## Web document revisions

· · · · ·

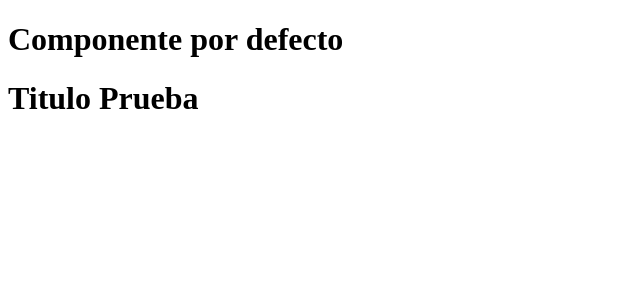
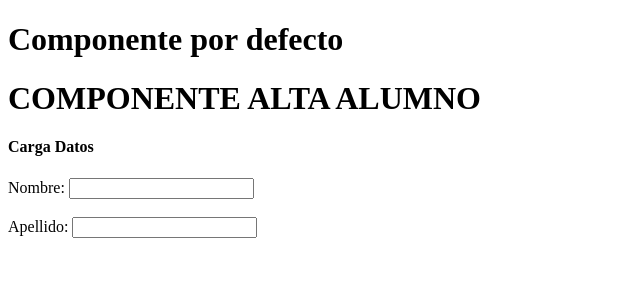
Before and after one commit to luisparadawagner-gmail-com/tp-monje, an Angular app: page / in a window 1280 px wide. Shown: the top 300 px of the page, without its empty margins (0-640 px from the left). Built offline with nearby package versions, Linux system fonts and the light colour scheme.

Commit message:
Creacion del componente alta_alumno

```diff
--- /dev/null
+++ b/src/app/alta-alumno/alta_alumno.component.html
@@ -0,0 +1,14 @@
+<h1>COMPONENTE ALTA ALUMNO</h1>
+
+<h4>Carga Datos</h4>
+
+<div class="row">
+    <label id="nombre">Nombre: </label>
+    <input id="nombre">
+
+</div>
+<br>
+<div class="row">
+    <label id="apellido">Apellido: </label>
+    <input id="apellido">
+</div>
--- a/src/app/app.component.html
+++ b/src/app/app.component.html
@@ -1,4 +1,5 @@
 <h1>Componente por defecto</h1>
 
-<app-prueba></app-prueba>
+<app-alta_alumno></app-alta_alumno>
+
 <router-outlet></router-outlet>
--- a/src/app/app.module.ts
+++ b/src/app/app.module.ts
@@ -4,11 +4,13 @@ import { NgModule } from '@angular/core';
 import { AppRoutingModule } from './app-routing.module';
 import { AppComponent } from './app.component';
 import { PruebaComponent } from './prueba/prueba.component';
+import { Alta_AlumnoComponent } from './alta-alumno/alta_alumno.component';
 
 @NgModule({
   declarations: [
     AppComponent,
-    PruebaComponent
+    PruebaComponent,
+    Alta_AlumnoComponent
   ],
   imports: [
     BrowserModule,
```
Also changed, not shown: src/app/alta-alumno/alta_alumno.component.ts (added, +10 -0 lines), src/app/alta-alumno/alta_alumno.component.css (added).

· · · · ·

## What you should do
Leave out the pictures and repeat the remaining data exactly.

## Worked solution
Before and after one commit to luisparadawagner-gmail-com/tp-monje, an Angular app: page / in a window 1280 px wide. Shown: the top 300 px of the page, without its empty margins (0-640 px from the left). Built offline with nearby package versions, Linux system fonts and the light colour scheme.

Commit message:
Creacion del componente alta_alumno

```diff
--- /dev/null
+++ b/src/app/alta-alumno/alta_alumno.component.html
@@ -0,0 +1,14 @@
+<h1>COMPONENTE ALTA ALUMNO</h1>
+
+<h4>Carga Datos</h4>
+
+<div class="row">
+    <label id="nombre">Nombre: </label>
+    <input id="nombre">
+
+</div>
+<br>
+<div class="row">
+    <label id="apellido">Apellido: </label>
+    <input id="apellido">
+</div>
--- a/src/app/app.component.html
+++ b/src/app/app.component.html
@@ -1,4 +1,5 @@
 <h1>Componente por defecto</h1>
 
-<app-prueba></app-prueba>
+<app-alta_alumno></app-alta_alumno>
+
 <router-outlet></router-outlet>
--- a/src/app/app.module.ts
+++ b/src/app/app.module.ts
@@ -4,11 +4,13 @@ import { NgModule } from '@angular/core';
 import { AppRoutingModule } from './app-routing.module';
 import { AppComponent } from './app.component';
 import { PruebaComponent } from './prueba/prueba.component';
+import { Alta_AlumnoComponent } from './alta-alumno/alta_alumno.component';
 
 @NgModule({
   declarations: [
     AppComponent,
-    PruebaComponent
+    PruebaComponent,
+    Alta_AlumnoComponent
   ],
   imports: [
     BrowserModule,
```
Also changed, not shown: src/app/alta-alumno/alta_alumno.component.ts (added, +10 -0 lines), src/app/alta-alumno/alta_alumno.component.css (added).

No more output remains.